"No surprises are expected, OPEC+ is likely to ratify another 400,000 bpd (barrels per day) increase in production targets for February," said analyst Bjornar Tonhaugen of Rystad Energy.

That would continue the trend of increases the group has made in recent months.

The club's members approved another hike at their December meeting despite the emergence of Omicron, which caused prices to fall as markets fretted over its potential impact on the global economy.

The decision to go ahead with the boost in output earned the thanks of the White House, nervous of the effect of rising prices at American petrol stations, but it did not prevent crude prices from recovering considerably from their previous slump.

The price of Brent, Europe's benchmark oil contract, hit $79.76 at 1325 GMT on Tuesday - 15 percent higher than before the group's December 2 meeting.

OPEC analysts told the group on Monday that Omicron would have a moderate impact on demand and the rise in price is expected to continue in 2022.

While the new Covid variant is spreading like wildfire around the world, it appears to be far less severe than initially feared, raising hopes that the pandemic could be overcome and life return to a little more normality.

In remarks on Monday, OPEC Secretary-General Mohammed Barkindo emphasised the need to "remain highly nimble and adaptable to the constantly changing situation".

He said the group's "flexible approach helped provide an added sense of stability, reassurance and continuity to the market and investors".

OPEC on Monday named Kuwaiti oil executive Haitham al-Ghais to succeed Barkindo on August 1.
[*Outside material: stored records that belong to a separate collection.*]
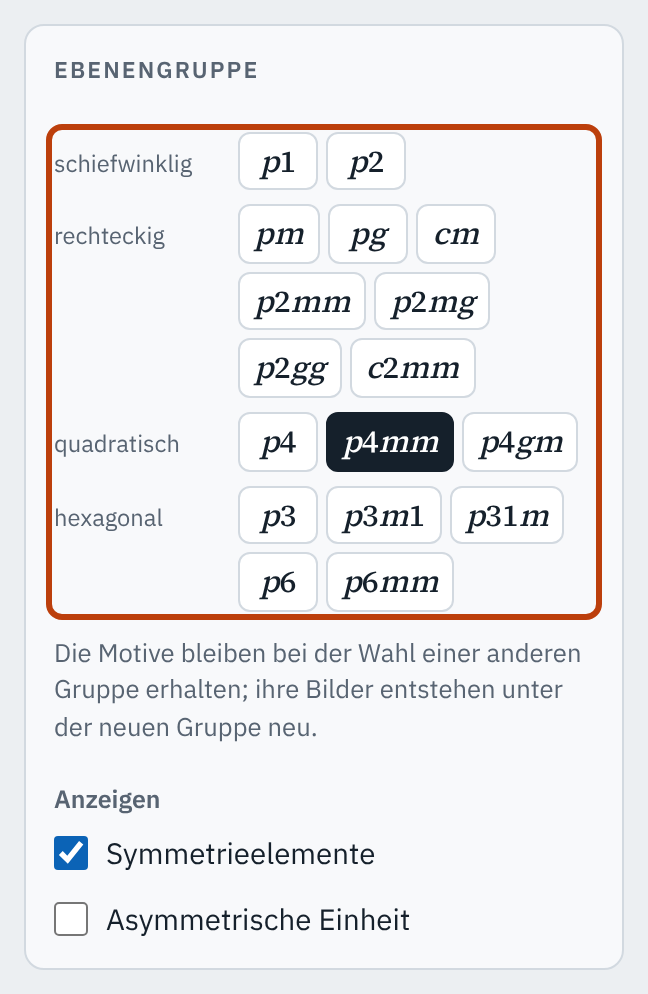
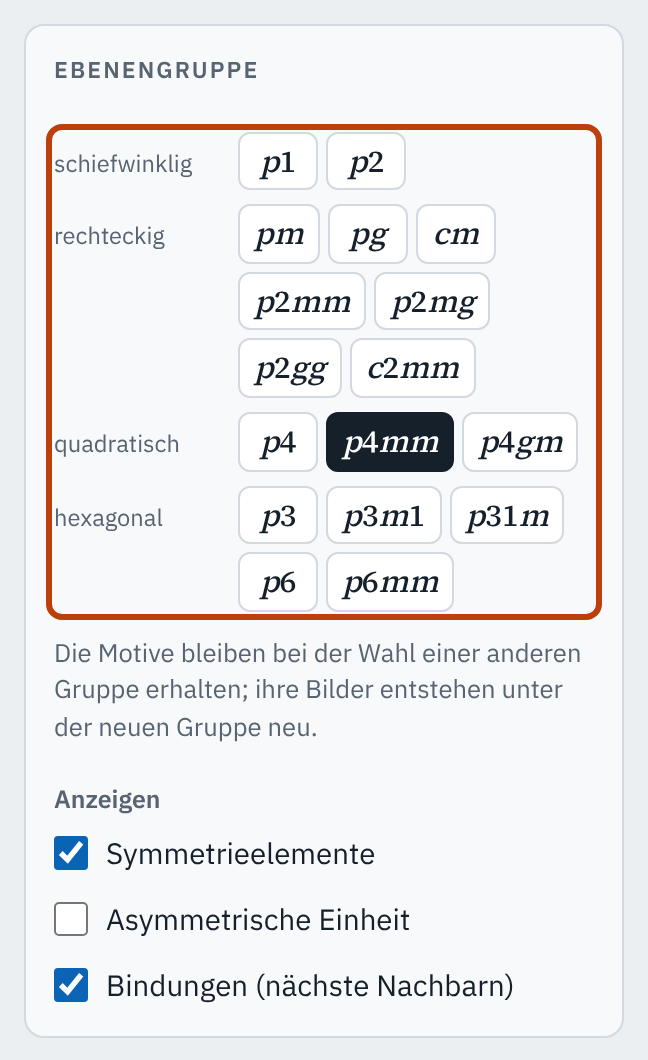
Bindungen (nächste Nachbarn) in „Muster entwerfen“ (Zu #136) (#148)
* Bindungen (nächste Nachbarn) in „Muster entwerfen“ (Zu #136)

Der Schalter aus „Gitter und Basis“ gilt auch im Entwurf: Linien zwischen
Atomen im kleinsten Abstand, über alle Bilder der Gruppe. Link-Schlüssel
`bind`, Startwert an; Übergang übernimmt die Wahl.

Claude-Session: https://claude.ai/code/session_01L8SY943PurePAwmH3HyLcT

* Übergang übernimmt die Wahl „Bindungen“ aus „Gitter und Basis“ (Review #148)

Claude-Session: https://claude.ai/code/session_01L8SY943PurePAwmH3HyLcT

---------

Changed region(s): [[0.0617, 0.0624, 0.9259, 0.9668], [0.0926, 0.4054, 0.2778, 0.5302], [0.0926, 0.2183, 0.2778, 0.2495]]

diff --git a/js/struktur-ui.js b/js/struktur-ui.js
@@ -84,8 +84,8 @@ export function strukturUI({ z, farben, aktualisieren, svgPunkt, coarse }) {
     const M = metrik(en());
     return en().basis.flatMap((e, k) => bilderMitOperation(g, M, e).map((b) => ({ ...b, k })));
   }
-  /** Gezeichnete Struktur: im Entwurf die Bahnen der Vertreter ausgeschrieben, ohne Bindungen (die gehören zur Struktur). */
-  const gezeigt = () => (istEntwurf() ? { ...en(), bindungen: false, basis: motive().map((m) => m.bild) } : { ...st(), basis: motive().map((m) => m.bild) });
+  /** Gezeichnete Struktur: im Entwurf die Bahnen der Vertreter ausgeschrieben (Bindungen wie in „Gitter und Basis“ zwischen den Atomen). */
+  const gezeigt = () => (istEntwurf() ? { ...en(), basis: motive().map((m) => m.bild) } : { ...st(), basis: motive().map((m) => m.bild) });
   /** Ergebnis, das statt der Bestimmung gilt: im Entwurf die gewählte Gruppe, sonst undefined (bestimmen). @returns {import('./bestimmung.js').Bestimmung | undefined} */
   const gewaehlteGruppe = () => (istEntwurf() ? festeBestimmung(en()) : undefined);
   /**
@@ -99,8 +99,8 @@ export function strukturUI({ z, farben, aktualisieren, svgPunkt, coarse }) {
     /** @type {Vec2} */
     const mitte = i !== null && basis[i] ? /** @type {Vec2} */ (basis[i].p.map(mod1)) : [0.5, 0.5];
     const gemeinsam = { farben: z.farben, fuell: z.aeFuell, lupe: z.lupe ? mitte : null };
-    // Entwurf: die Zelle ist die konventionelle (immer eingezeichnet), keine Bindungen
-    if (istEntwurf()) return { elemente: en().elemente, zelle: true, ae: en().ae, bindungen: false, ...gemeinsam };
+    // Entwurf: die Zelle ist die konventionelle (immer eingezeichnet)
+    if (istEntwurf()) return { elemente: en().elemente, zelle: true, ae: en().ae, bindungen: en().bindungen, ...gemeinsam };
     const s = st();
     return { elemente: s.elemente, zelle: s.zelle, ae: s.ae, bindungen: s.bindungen, ...gemeinsam };
   }
@@ -184,6 +184,7 @@ export function strukturUI({ z, farben, aktualisieren, svgPunkt, coarse }) {
     } else {
       eingabe('e-elemente').checked = en().elemente;
       eingabe('e-ae').checked = en().ae;
+      eingabe('e-bindungen').checked = en().bindungen;
     }
     eingabe('s-einrasten').checked = rasten;
     for (const [id, w] of [['s-werkzeug-verschieben', 'verschieben'], ['s-werkzeug-hinzufuegen', 'hinzufuegen'], ['s-werkzeug-zeichnen', 'zeichnen'], ['s-werkzeug-radieren', 'radieren']]) $(id).setAttribute('aria-pressed', String(werkzeug === w));
@@ -533,7 +534,7 @@ export function strukturUI({ z, farben, aktualisieren, svgPunkt, coarse }) {
     for (const [id, feld] of /** @type {[string, 'elemente' | 'zelle' | 'ae' | 'bindungen'][]} */ ([['s-elemente', 'elemente'], ['s-zelle', 'zelle'], ['s-ae', 'ae'], ['s-bindungen', 'bindungen']])) {
       $(id).addEventListener('change', () => { st()[feld] = eingabe(id).checked; aktualisieren(); });
     }
-    for (const [id, feld] of /** @type {[string, 'elemente' | 'ae'][]} */ ([['e-elemente', 'elemente'], ['e-ae', 'ae']])) {
+    for (const [id, feld] of /** @type {[string, 'elemente' | 'ae' | 'bindungen'][]} */ ([['e-elemente', 'elemente'], ['e-ae', 'ae'], ['e-bindungen', 'bindungen']])) {
       $(id).addEventListener('change', () => { en()[feld] = eingabe(id).checked; aktualisieren(); });
     }
     $('s-einrasten').addEventListener('change', () => { rasten = eingabe('s-einrasten').checked; aktualisieren(); });
@@ -620,7 +621,7 @@ export function strukturUI({ z, farben, aktualisieren, svgPunkt, coarse }) {
     $('s-weiter').addEventListener('click', () => {
       const u = uebernahme();
       if ('grund' in u) return;
-      z.entwurf = { ...u.struktur, striche: [], elemente: en().elemente, ae: en().ae }; verlauf = [];
+      z.entwurf = { ...u.struktur, striche: [], elemente: en().elemente, ae: en().ae, bindungen: st().bindungen }; verlauf = [];
       umstellung = u.umstellung; z.modus = 'entwurf'; werkzeug = 'verschieben';
       aktualisieren();
     });

diff --git a/js/zustand.js b/js/zustand.js
@@ -21,7 +21,7 @@ import { gruppe } from './symmetrie.js';
  * Entwurf im Modus „Muster entwerfen“ (#136): die Ebenengruppe (immer fest; ein eigenes Feld, nicht `gruppe` von
  * „Ebenengruppen“), das Gitter im System der Gruppe und je Bahn ein Vertreter (bahnen.js); elemente und ae sind
  * die Anzeigen von Tafel A.
- * @typedef {Gitter & { gruppe: string, basis: Basiseintrag[], striche: Strich[], elemente: boolean, ae: boolean }} EntwurfZustand
+ * @typedef {Gitter & { gruppe: string, basis: Basiseintrag[], striche: Strich[], elemente: boolean, ae: boolean, bindungen: boolean }} EntwurfZustand
  */
 /**
  * Zustand der App (Felder siehe startzustand()).
@@ -108,7 +108,7 @@ export const ENTWURF_START = 'p4mm';
 /** Entwurf im Modus „Muster entwerfen“: leer, in der Gruppe ENTWURF_START mit dem Startgitter ihres Systems. @param {string} [sym] @returns {EntwurfZustand} */
 export function entwurfStart(sym = ENTWURF_START) {
   const gi = GITTER_START[systemVon(sym)];
-  return { gruppe: sym, ba: gi.ba, gamma: gi.gamma, basis: [], striche: [], elemente: true, ae: false };
+  return { gruppe: sym, ba: gi.ba, gamma: gi.gamma, basis: [], striche: [], elemente: true, ae: false, bindungen: true };
 }
 
 /**
@@ -442,7 +442,7 @@ export function pruefeEntwurf(en) {
   const start = GITTER_START[systemVon(sym)];
   const ba = begrenzt(en.ba, STRUKTUR_BEREICH.ba) ?? start.ba; const gamma = begrenzt(en.gamma, STRUKTUR_BEREICH.gamma) ?? start.gamma;
   const gi = gitterZurGruppe(ba, gamma, sym) ?? start;
-  return { gruppe: sym, ba: gi.ba, gamma: grad(gi.gamma), basis: pruefeBasis(en.basis, bahnGewicht(sym)), striche: pruefeStriche(en.striche), elemente: en.elemente !== false, ae: en.ae === true };
+  return { gruppe: sym, ba: gi.ba, gamma: grad(gi.gamma), basis: pruefeBasis(en.basis, bahnGewicht(sym)), striche: pruefeStriche(en.striche), elemente: en.elemente !== false, ae: en.ae === true, bindungen: en.bindungen !== false };
 }
 
 /** @type {[string, StrukturSchalterfeld][]} */
@@ -469,7 +469,7 @@ function strukturHash(z, q) {
 
 /**
  * Link-Adresse im Modus „Muster entwerfen“: Gruppe (g), Gitter (ba, gamma nur, wo das System sie freigibt und sie vom
- * Startgitter abweichen), Vertreter (basis, wenn es welche gibt), Anzeigen (el, ae) und „Darstellung“.
+ * Startgitter abweichen), Vertreter (basis, wenn es welche gibt), Anzeigen (el, ae, bind) und „Darstellung“.
  * @param {Zustand} z @param {URLSearchParams} q
  */
 function entwurfHash(z, q) {
@@ -479,6 +479,7 @@ function entwurfHash(z, q) {
   if (en.basis.length) q.set('basis', basisText(en.basis));
   if (en.elemente !== s0.elemente) q.set('el', B(en.elemente));
   if (en.ae !== s0.ae) q.set('ae', B(en.ae));
+  if (en.bindungen !== s0.bindungen) q.set('bind', B(en.bindungen));
   const s = startzustand();
   for (const [k, f] of GEMEINSAME_SCHALTER) if (z[f] !== s[f]) q.set(k, B(z[f]));
   if (z.zoomB !== s.zoomB) q.set('zoom', kurz(z.zoomB, 3));
@@ -552,6 +553,7 @@ function hashLesen(z, hash) {
       if (q.has('basis')) en.basis = liesBasis(/** @type {string} */ (q.get('basis'))).slice(0, Math.floor(BASIS_GRENZE / bahnGewicht(en.gruppe)));
       if (q.has('el')) en.elemente = an(q.get('el'));
       if (q.has('ae')) en.ae = an(q.get('ae'));
+      if (q.has('bind')) en.bindungen = an(q.get('bind'));
     }
     for (const [k, f] of GEMEINSAME_SCHALTER) if (q.has(k)) z[f] = an(q.get(k));
     en.striche = pruefeStriche(z.entwurf?.striche);

diff --git a/js/hilfetexte.js b/js/hilfetexte.js
@@ -22,6 +22,7 @@ export const TIPS = {
   'e-picker': 'Ebenengruppe des Entwurfs wählen. Die Motive bleiben erhalten, ihre Bilder entstehen unter der neuen Gruppe neu; das Gitter bleibt, wenn es zum Kristallsystem passt, sonst gilt dessen Startgitter. Gesperrt sind Gruppen, mit denen es mehr als 48 Bilder würden.',
   'e-elemente': 'Symmetrieelemente der gewählten Gruppe über dem Entwurf.',
   'e-ae': 'Asymmetrische Einheit der gewählten Gruppe.',
+  'e-bindungen': 'Linien zwischen nächsten Nachbarn: zwischen Atomen, deren Abstand der kleinste Atomabstand im Muster ist (bis 5 % mehr). Hilft, ein Gitter gezielt aufzubauen. Nur für das Motiv „Atom“.',
   's-weiter': 'Die Struktur mit der bestimmten Gruppe in den Modus „Muster entwerfen“ übernehmen (umgerechnet auf die Zelle und den Ursprung nach ITA). Gruppe und Zelle bleiben dort fest; der bisherige Entwurf geht verloren, einen Weg zurück gibt es nicht.',
   's-entfernen': 'Das gewählte Motiv aus der Basis entfernen; im Entwurf seine ganze Bahn.',
   's-einrasten': 'Beim Ziehen springen die Koordinaten auf Vielfache von 1/12 (darunter ½, ⅓, ¼), die Drehung auf Vielfache von 15°. Im Entwurf rastet ein Motiv zuerst auf spezielle Lagen (Drehpunkte, Spiegellinien) ein.',
@@ -73,7 +74,7 @@ export const SECTIONS = [
   { heading: '#sec-zeichnen > summary', intro: 'Striche statt Motive: Zeichnen Sie etwas, die Gruppe macht daraus ein Muster. Striche und Motive lassen sich kombinieren; Striche haben die Farbe einer Atomsorte, Spiegelbilder dieselbe.', ids: ['s-werkzeug-zeichnen', 's-werkzeug-radieren', 'zeichnen-zurueck', 'zeichnen-loeschen'] },
   { heading: '#sec-sgitter > summary', intro: 'Gitter der gegebenen Zelle; in „Gitter und Basis“ ohne Bindung an ein Kristallsystem, im Entwurf innerhalb des Kristallsystems der Gruppe.', ids: ['s-ba', 's-gamma', 's-metrik'] },
   { heading: '#sec-weiter > summary', intro: 'Eine Struktur aus „Gitter und Basis“ als Muster weiterbearbeiten, in der bestimmten Gruppe.', ids: ['s-weiter'] },
-  { heading: '#ctl-entwurf > h2', intro: 'Muster entwerfen: Man wählt die Gruppe, setzt Motive und zeichnet Striche; jedes erscheint mit allen Operationen der Gruppe. Gruppe und Zelle bleiben fest, die App bestimmt die Symmetrie nicht.', ids: ['e-picker', 'e-elemente', 'e-ae'] },
+  { heading: '#ctl-entwurf > h2', intro: 'Muster entwerfen: Man wählt die Gruppe, setzt Motive und zeichnet Striche; jedes erscheint mit allen Operationen der Gruppe. Gruppe und Zelle bleiben fest, die App bestimmt die Symmetrie nicht.', ids: ['e-picker', 'e-elemente', 'e-ae', 'e-bindungen'] },
   { heading: '#ctl-gruppe > h2', intro: 'Gruppe antippen: Links erscheint das Symmetriegerüst einer Elementarzelle, rechts ein Ausschnitt des Musters. Das Objekt lässt sich im Symmetriegerüst ziehen.', ids: ['opt-elemente', 'opt-objekt', 'opt-ae', 'opt-zellen', 'seg-form', 'seg-ornament', 'opt-einrasten', 'opt-orbit'] },
   { heading: '#sec-schritte > summary', intro: 'Wie erzeugen die Symmetrieoperationen aus einem Objekt das ganze Muster? Hier wirken sie einzeln.', ids: ['opt-schritt', 'schritt-regler', 'schritt-zurueck', 'schritt-vor', 'schritt-abspielen'] },
   { heading: '#sec-aufbau > summary', intro: 'Welche Symmetrieelemente folgen zwangsläufig aus wenigen Erzeugenden, und aus welchen Operationen entsteht ein bestimmtes Element?', ids: ['opt-aufbau', 'aufbau-schritt', 'aufbau-zurueck', 'aufbau-vor', 'opt-herkunft'] },

diff --git a/index.html b/index.html
@@ -148,6 +148,7 @@ body.modus-entwurf.zeichnen #bild-a, body.modus-entwurf.radieren #bild-a { curso
         <p class="group-title">Anzeigen</p>
         <label class="check"><input type="checkbox" id="e-elemente">Symmetrieelemente</label>
         <label class="check"><input type="checkbox" id="e-ae">Asymmetrische Einheit</label>
+        <label class="check"><input type="checkbox" id="e-bindungen">Bindungen (nächste Nachbarn)</label>
       </section>
     </div>
 

diff --git a/CHANGELOG.md b/CHANGELOG.md
@@ -8,6 +8,7 @@ Das Format folgt [Keep a Changelog](https://keepachangelog.com/de/1.1.0/), die V
 
 ### Hinzugefügt
 
+- **Bindungen (nächste Nachbarn) im Modus „Muster entwerfen“** (#136, Wunsch von Thomas, 12.11.2026; kein Bruch von Link und Speicher: neues Feld, Startwert an): Der Schalter aus „Gitter und Basis“ steht jetzt auch unter „Anzeigen“ im Entwurf. Er verbindet Atome (Motiv „Atom“) im kleinsten Abstand, über alle Bilder der Gruppe, in Tafel A und im Muster; so lassen sich bestimmte Gitter (Graphen, Kagome …) gezielt aufbauen. Der Übergang aus „Gitter und Basis“ übernimmt die Wahl. Link-Schlüssel `bind` (nur bei `0` geschrieben). Skript- und Quizbilder zeichnen weiter ohne Bindungen. Text des Tooltips neu, von Thomas zu prüfen.
 - **Zeichnen im Modus „Muster entwerfen“** (#136, Schritt 5; kein Bruch von Link und Speicher: neues Feld mit Startwert): Die Werkzeuge „Zeichnen“ und „Radieren“, „Rückgängig“ und „Alles löschen“ stehen jetzt dort, mit Motiven kombinierbar. Jeder Strich hat eine Farbe aus derselben Farbwahl wie die Motive (Atomsorte; Spiegelbilder ohne eigene Farbe), beim Radieren behalten die Teile ihre Farbe. Die Striche stehen im Browserspeicher, nicht in der Link-Adresse. Texte (Hinweise, Tooltips, ⓘ-Erklärung) neu, von Thomas zu prüfen.
 - **Erste Schritte und Experimente für „Muster entwerfen“** (#136, Schritt 4c): drei Schritte, dazu „Motiv auf einem Drehpunkt“ (ersetzt das gleichnamige aus „Gitter und Basis“, das mit „Symmetrie festhalten“ entfiel) und „Dasselbe Motiv, andere Gruppe“. Neue Vorgabe „Ranken“ (*p*6) unter „Muster“.
 - **Ornamente als Motive, gebündelte Motivauswahl** (#136, Schritt 4a; #104; kein Bruch von Link und Speicher): Blatt, Tropfen und Ranke gibt es jetzt auch als Motive in „Gitter und Basis“ (chiral wie das Fähnchen, also auch gespiegelt setzbar; jedes allein hat die eigene Symmetrie 1, ein Test prüft es). Die Auswahl ist kein Menü mehr, sondern je eine Zeile nach eigener Symmetrie mit kleinen Bildern: Atom, ohne Eigensymmetrie, nur Drehsymmetrie, mit Spiegelsymmetrie; Name und Punktgruppe stehen im Tooltip und im Namen des Knopfes für Hilfstechnik, das ⓘ der Basis nennt die Zeilen. Als Form des Objekts in „Ebenengruppen“ bleiben die Ornamente vorerst (sie gehen erst mit dem Umbau des Skripts, Teil 4c).

diff --git a/CLAUDE.md b/CLAUDE.md
@@ -231,6 +231,7 @@ für diese App gilt.
   - **Ungültig aus Link oder Speicher** (Leitfaden Abschn. 5.2: nicht umdeuten): unbekannte oder fehlende Gruppe `g` ergibt den
     leeren Startentwurf (auch Vertreter und Gitter des Links entfallen); ein Gitter, das nicht zum System der Gruppe passt,
     das Startgitter des Systems (Vertreter und Anzeigen bleiben). Link und Speicher prüfen gleich (`pruefeEntwurf`).
+  - **Bindungen** (Thomas, 12.11.2026): Der Schalter „Bindungen (nächste Nachbarn)“ aus „Gitter und Basis“ gilt auch im Entwurf (`EntwurfZustand.bindungen`, Startwert an wie dort; Link `bind`, nur bei `0`). Grund: Ohne die Linien ist es schwer, bestimmte Gitter selbst zu entwerfen. Wahl beim Umsetzen: gleiche Rechnung (`bindungenBasis`) auf den ausgeschriebenen Bildern, also zwischen Atomen aller Bilder der Gruppe; der Übergang aus „Gitter und Basis“ übernimmt die Wahl; Skript- und Quizbilder (`quiz-bild.js`, `skript.js`) geben `bindungen: false` weiter ausdrücklich an. Der Browserlauf prüft es (Abschnitt 8).
   - **Zeichnen** (Schritt 5, umgesetzt am 12.11.2026; Wahl beim Umsetzen, von Thomas zu bestätigen): „Selbst zeichnen“ ist aus
     „Ebenengruppen“ in den Entwurf gezogen (Konzept, Abschn. 3.1); dort entfallen die Zustandsfelder `zeichnen`, `radieren`,
     `striche`, die Bedienelemente und der Abschnitt. Dort bleibt nur die gefüllte asymmetrische Einheit (`zeichnungSVG`).

diff --git a/README.md b/README.md
@@ -132,6 +132,7 @@ Im Modus „Muster entwerfen“ (`m=entwurf`; ohne gültige Gruppe `g` der leere
 | `basis` | je Bahn ein Vertreter, die App schreibt die Bilder aus (Format wie in „Gitter und Basis“); höchstens 48 Motive ausgeschrieben, überzählige am Ende entfallen. Beispiel: `m=entwurf&g=p4mm&basis=fahne,0,1/10,1/5,0` (acht Fähnchen) | **leer** |
 | `el` | Symmetrieelemente | `0`, **`1`** |
 | `ae` | asymmetrische Einheit | **`0`**, `1` |
+| `bind` | Bindungen zwischen nächsten Nachbarn (Atome aller Bilder) | `0`, **`1`** |
 | `farb`, `mel`, `tap`, `fuell`, `lupe`, `zoom` | „Darstellung“ und Lupe wie oben; `fuell` füllt die asymmetrische Einheit der gewählten Gruppe | wie oben |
Al-Ghais, who was Kuwait's OPEC governor from 2017 to June 2021, is a deputy managing director of the Kuwait Petroleum Corporation (KPC).